This is what several NCDPS female leaders said Women's History Month means to them. 
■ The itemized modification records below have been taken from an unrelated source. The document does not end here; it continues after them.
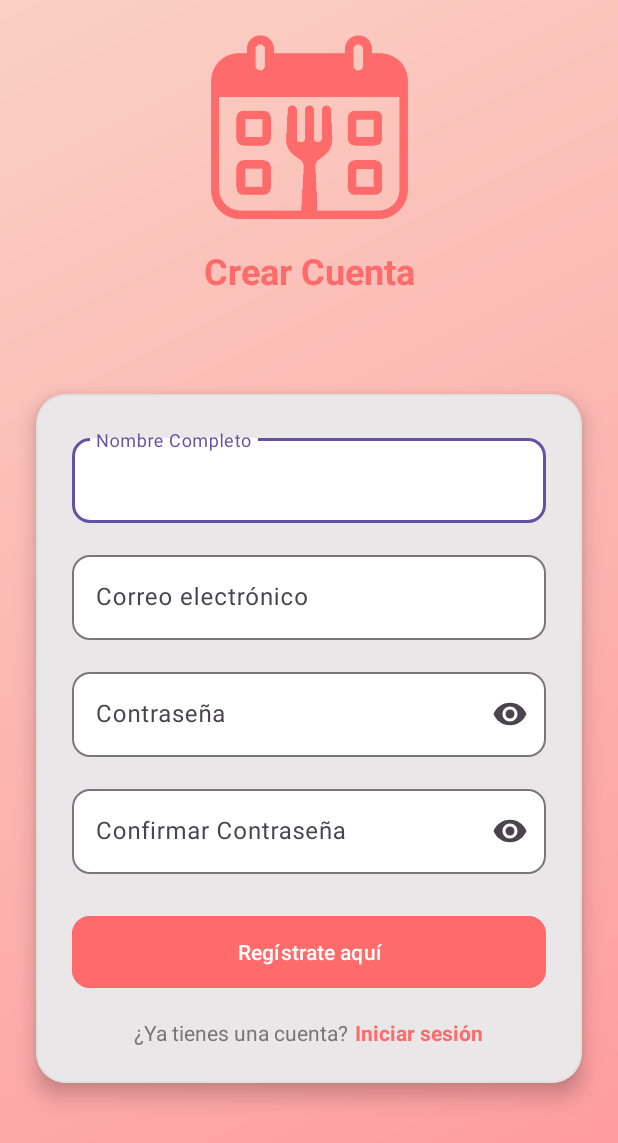
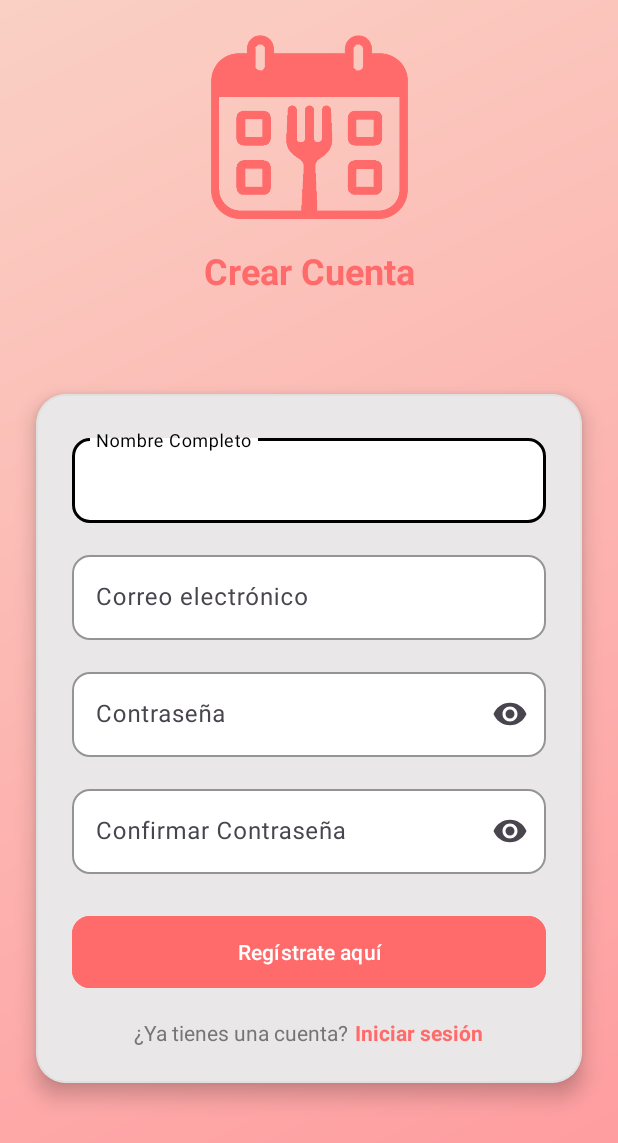
Before and after one commit to Hexodiax/FoodFlowTFG, an Android app: the RegisterActivity screen opened directly, with no data from a screen before it, on a phone screen of 412 x 824 dp. Shown: the top 1143 px of the screen. Run offline under Robolectric (Android 15) with nearby library versions, the phone set to English and light mode, and no system bars; our stand-ins replace Firebase (no records; nobody signed in at launch, a user with empty details on screens opened directly).

Commit message:
Fix de lo siguiente: - Chai ai colores (themes fix) - Login y register colores del input - En select recipe el xml ya está como en lo demás

```diff
--- a/app/src/main/res/layout/activity_chef_aiactivity.xml
+++ b/app/src/main/res/layout/activity_chef_aiactivity.xml
@@ -42,6 +42,9 @@
             android:inputType="textMultiLine"
             android:minHeight="48dp"
             android:maxLines="4"
+            app:boxStrokeColor="@android:color/black"
+            app:hintTextColor="@android:color/black"
+            android:textColor="@android:color/black"
             android:background="@android:color/transparent"
             android:padding="10dp" />
 
--- a/app/src/main/res/layout/activity_info.xml
+++ b/app/src/main/res/layout/activity_info.xml
@@ -1,5 +1,6 @@
 <?xml version="1.0" encoding="utf-8"?>
-<androidx.constraintlayout.widget.ConstraintLayout xmlns:android="http://schemas.android.com/apk/res/android"
+<androidx.constraintlayout.widget.ConstraintLayout
+    xmlns:android="http://schemas.android.com/apk/res/android"
     xmlns:app="http://schemas.android.com/apk/res-auto"
     xmlns:tools="http://schemas.android.com/tools"
     android:id="@+id/main"
--- a/app/src/main/res/layout/activity_register.xml
+++ b/app/src/main/res/layout/activity_register.xml
@@ -61,7 +61,9 @@
                 app:shapeAppearanceOverlay="@style/RoundedTextInputLayout"
                 app:boxBackgroundColor="@color/white"
                 app:boxBackgroundMode="outline"
-                app:startIconTint="@color/primary_color">
+                app:boxStrokeColor="@android:color/black"
+                app:hintTextColor="@android:color/black"
+                android:textColor="@android:color/black">
 
                 <com.google.android.material.textfield.TextInputEditText
                     android:id="@+id/etName"
@@ -80,7 +82,9 @@
                 app:shapeAppearanceOverlay="@style/RoundedTextInputLayout"
                 app:boxBackgroundColor="@color/white"
                 app:boxBackgroundMode="outline"
-                app:startIconTint="@color/primary_color">
+                app:boxStrokeColor="@android:color/black"
+                app:hintTextColor="@android:color/black"
+                android:textColor="@android:color/black">
 
                 <com.google.android.material.textfield.TextInputEditText
                     android:id="@+id/etEmail"
@@ -99,8 +103,10 @@
                 app:shapeAppearanceOverlay="@style/RoundedTextInputLayout"
                 app:boxBackgroundColor="@color/white"
                 app:boxBackgroundMode="outline"
-                app:endIconMode="password_toggle"
-                app:startIconTint="@color/primary_color">
+                app:boxStrokeColor="@android:color/black"
+                app:hintTextColor="@android:color/black"
+                android:textColor="@android:color/black"
+                app:endIconMode="password_toggle">
 
                 <com.google.android.material.textfield.TextInputEditText
                     android:id="@+id/etPassword"
@@ -119,8 +125,10 @@
                 app:shapeAppearanceOverlay="@style/RoundedTextInputLayout"
                 app:boxBackgroundColor="@color/white"
                 app:boxBackgroundMode="outline"
-                app:endIconMode="password_toggle"
-                app:startIconTint="@color/primary_color">
+                app:boxStrokeColor="@android:color/black"
+                app:hintTextColor="@android:color/black"
+                android:textColor="@android:color/black"
+                app:endIconMode="password_toggle">
 
                 <com.google.android.material.textfield.TextInputEditText
                     android:id="@+id/etConfirmPassword"
```
Also changed, not shown: app/src/main/res/layout/activity_login.xml (+6 -2 lines), app/src/main/res/layout/activity_select_recipe.xml (+35 -7 lines).
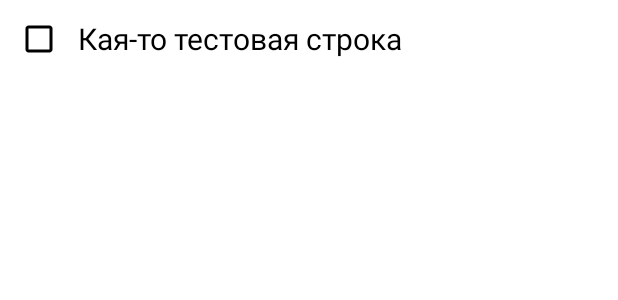
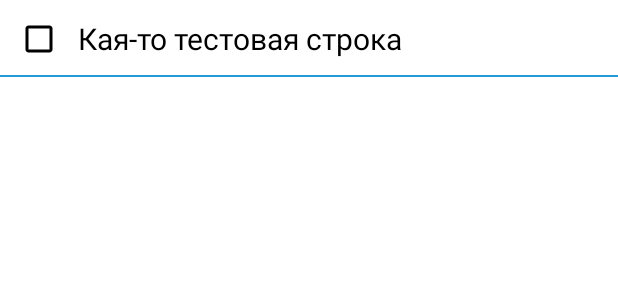
Before and after one commit to SidorkinAlex/to_do_android, an Android app: the layout fragment_do_list.xml on its own in the app's theme, with its tools: preview values and no code run, on a phone screen of 412 x 824 dp. Shown: the top 300 px of the screen. Run offline under Robolectric (Android 15) with nearby library versions, the phone set to English and light mode, and no system bars.

Commit message:
added bottom border

```diff
--- /dev/null
+++ b/app/src/main/res/drawable/border.xml
@@ -0,0 +1,22 @@
+<?xml version="1.0" encoding="utf-8"?>
+<layer-list xmlns:android="http://schemas.android.com/apk/res/android" >
+    <item
+        android:bottom="1dp"
+        android:left="-2dp"
+        android:right="-2dp"
+        android:top="-2dp">
+        <shape android:shape="rectangle" >
+            <stroke
+                android:width="1dp"
+                android:color="@color/colorPrimary" />
+
+            <solid android:color="#00FFFFFF" />
+
+            <padding android:left="10dp"
+                android:right="10dp"
+                android:top="10dp"
+                android:bottom="10dp" />
+        </shape>
+    </item>
+
+</layer-list>
--- a/app/src/main/res/layout/fragment_do_list.xml
+++ b/app/src/main/res/layout/fragment_do_list.xml
@@ -9,6 +9,7 @@
         android:layout_width="match_parent"
         android:layout_height="wrap_content"
         android:padding="10dp"
+        android:background="@drawable/border"
         app:layout_constraintEnd_toEndOf="parent"
         app:layout_constraintStart_toStartOf="parent"
         app:layout_constraintTop_toTopOf="parent">
```
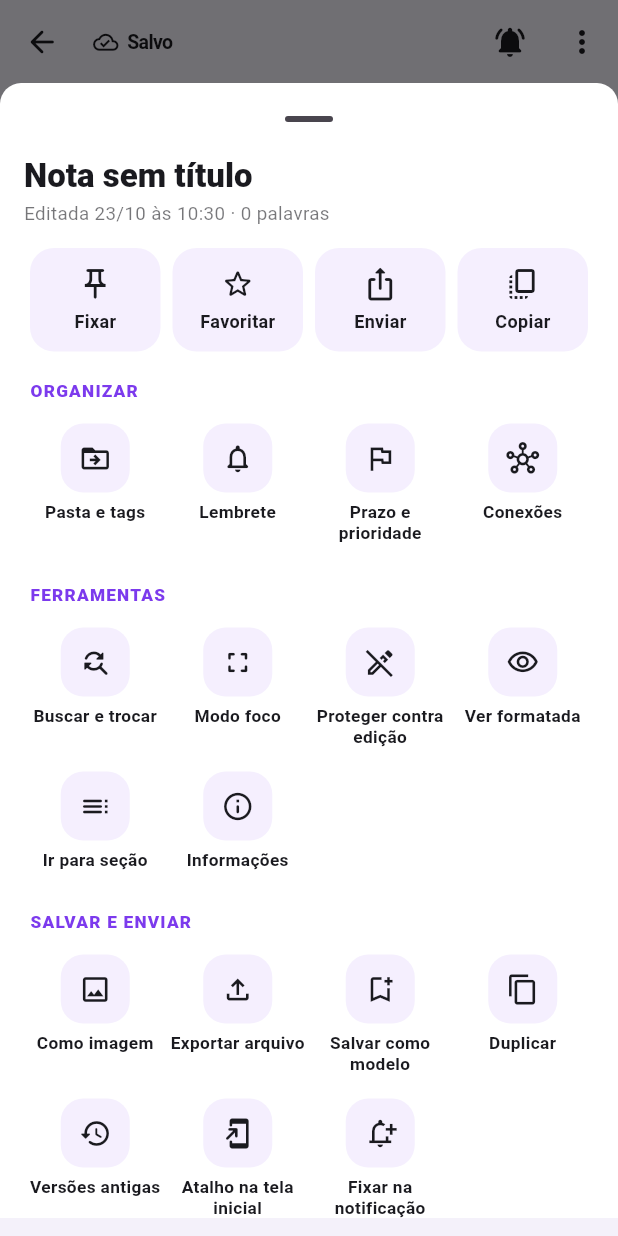
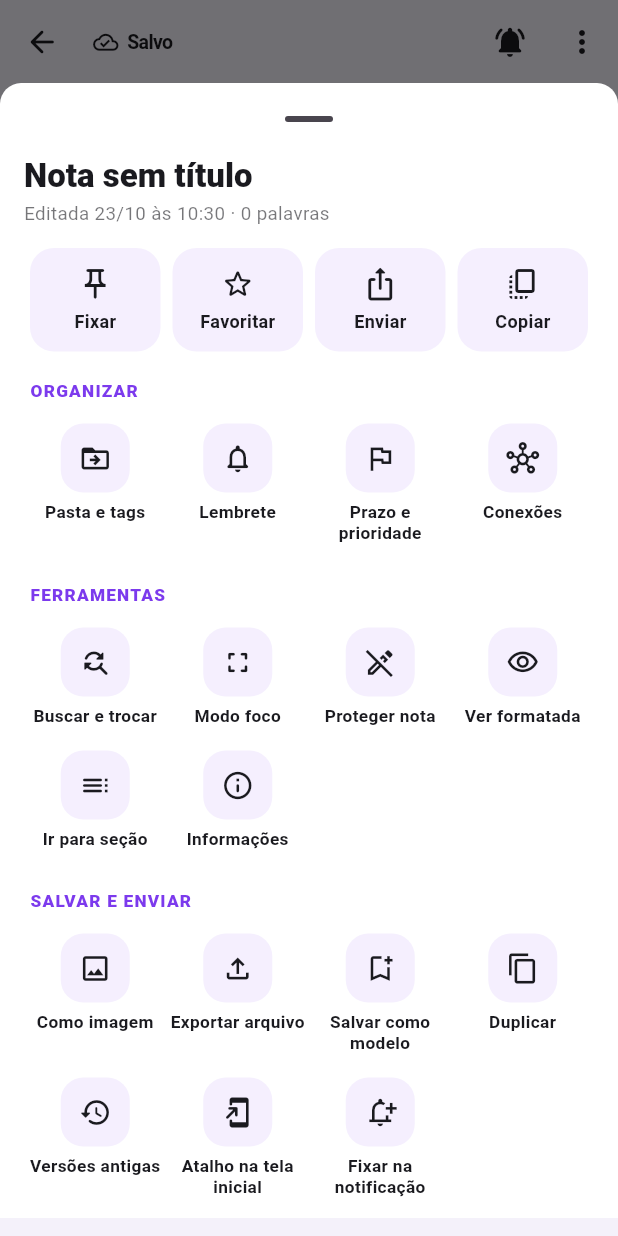
Before and after one commit to Jtcharizard/Noto-Bloco-de-notas, a Flutter app: the EditorPage screen opened directly with empty values, after a tap on the "more vert" icon, on a phone screen of 412 x 824 dp. Run offline on Flutter 3.47's test engine with Material 3 defaults, Android fonts, the phone set to English and light mode, and no system bars; our stand-ins replace file_picker, flutter_local_notifications, flutter_markdown_plus, image_picker, pdf, share_plus and 3 more; missing offline and left inert: home_widget, markdown, quick_actions; accounts and stored records are empty.

Commit message:
3.0.0: menu da tela inicial rola em telas pequenas (Ajustes ficava cortado)
Co-Authored-By: Claude Opus 5.5 <noreply@anthropic.com>
Claude-Session: https://claude.ai/code/session_01XZfemAtWrMhLuXBgeb37VC

```diff
--- a/lib/noto_editor.dart
+++ b/lib/noto_editor.dart
@@ -1498,7 +1498,7 @@ class _EditorPageState extends State<EditorPage>
             _MenuAction(
               'protect',
               protectedNote ? Icons.lock_open_rounded : Icons.edit_off_outlined,
-              protectedNote ? 'Tirar proteção' : 'Proteger contra edição',
+              protectedNote ? 'Tirar proteção' : 'Proteger nota',
             ),
             if (!checklist) ...[
               const _MenuAction('preview', Icons.visibility_outlined, 'Ver formatada'),
--- a/lib/noto_home.dart
+++ b/lib/noto_home.dart
@@ -1634,6 +1634,7 @@ class _HomeShellState extends State<HomeShell> {
       context: context,
       useSafeArea: true,
       showDragHandle: true,
+      isScrollControlled: true,
       builder: (ctx) {
         Widget tile(String id, IconData icon, String label, [String? badge]) =>
             _HubTile(
@@ -1642,7 +1643,8 @@ class _HomeShellState extends State<HomeShell> {
               badge: badge,
               onTap: () => Navigator.pop(ctx, id),
             );
-        return Padding(
+        return SingleChildScrollView(
+          child: Padding(
           padding: EdgeInsets.fromLTRB(
             16,
             0,
@@ -1685,6 +1687,7 @@ class _HomeShellState extends State<HomeShell> {
                 ],
               ),
             ],
+          ),
           ),
         );
       },
```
“In reflecting on Women’s History Month, it is difficult for me focus on any one person who has influenced me professionally. There are so many women and men who have had an impact on my career historically and many who make an impression on me daily… too many to name. I do feel compelled to say something about my mother. It was her brave fight in battling cancer and her incredibly strong work ethic that continues to influence me as a person today. My mother had a very calm and easy going personality. She was kind and caring. She often worked two jobs, was always dependable and very rarely complained even during her long battle with cancer. She taught me to treat others, regardless of gender, color of skin or socio-economic status, as you would want to be treated yourself. While she did not hold high level positions in her career, the way she approached life, she stood on top of the world as far as I was concerned.”
– Pam Walker, DPS Director of Communications

 

“It's easy to begin by acknowledging the fierce women who came before us and stood up to injustice or broke a barrier: Shirley Chisholm, Geraldine Ferraro, Maya Angelou, Sally Ride.  Their sacrifices allowed us to seek our own paths. However, justice is not a destination. It's a journey, and it is vital that we remember to celebrate the acts of courage, solidarity and audacity that continue every day: Tarana Burke, Rachel Denhollander, the US Women’s Soccer Team. Godspeed to all who continue the fight.”
– Caroline Valand, Executive Director of the Governor's Crime Commission

 

“As a former prosecutor in the Civil Rights Division at USDOJ, I was in awe of Justice Ruth Bader Ginsberg, and I still am. As a young lawyer, Justice Ginsberg exercised steadfast courage, hard work and pure grit to blaze a trail of equality for women on so many important fronts. I wanted to be like RBG! I feel honored and blessed to now serve NCDPS in a leadership role with so many amazing women, as well as accomplished and supportive men.”
– Pam Cashwell, Chief Deputy Secretary of Professional Standards, Policy and Planning

 

“During this month when we honor the contributions of women, I reflect on the words of Supreme Court Justice Ruth Bader Ginsburg, who said, ‘Women belong in all places where decisions are being made ... It shouldn't be that women are the exception.’ I am grateful to the men and women in my life who have fully embraced that truth, and I am honored to have had opportunities to serve in leadership roles at various times in my career. This Women’s History Month … and every month, I proudly celebrate each woman who has dedicated her life and work to giving women a seat at the table.”
– Casandra Hoekstra, Chief Deputy Secretary, Administration

 

“Women’s History Month recognizes the contributions all women make in the workforce on a daily basis. It serves as a reminder of the challenges women face as they raise families and rise to meet the challenges in the workplace. Continue to support one another as we are all on this journey together.”
– Major D. R. Carter, NC State Highway Patrol Support Operations

 

“Education was extremely important to my mother. She worked hard in school and even received a scholarship to attend graduate school. After marrying, she continued to work hard to support my dad while he attended undergraduate and graduate school. My mother continued to work throughout her life and constantly reminded, encouraged and expected her four children to get a good education. She realized, and taught her children, that a good education is the foundation for building a better future. I will have honored my mother’s legacy if I teach, encourage and expect my own children to get a good education.”
– Jane Gilchrist, NCDPS General Counsel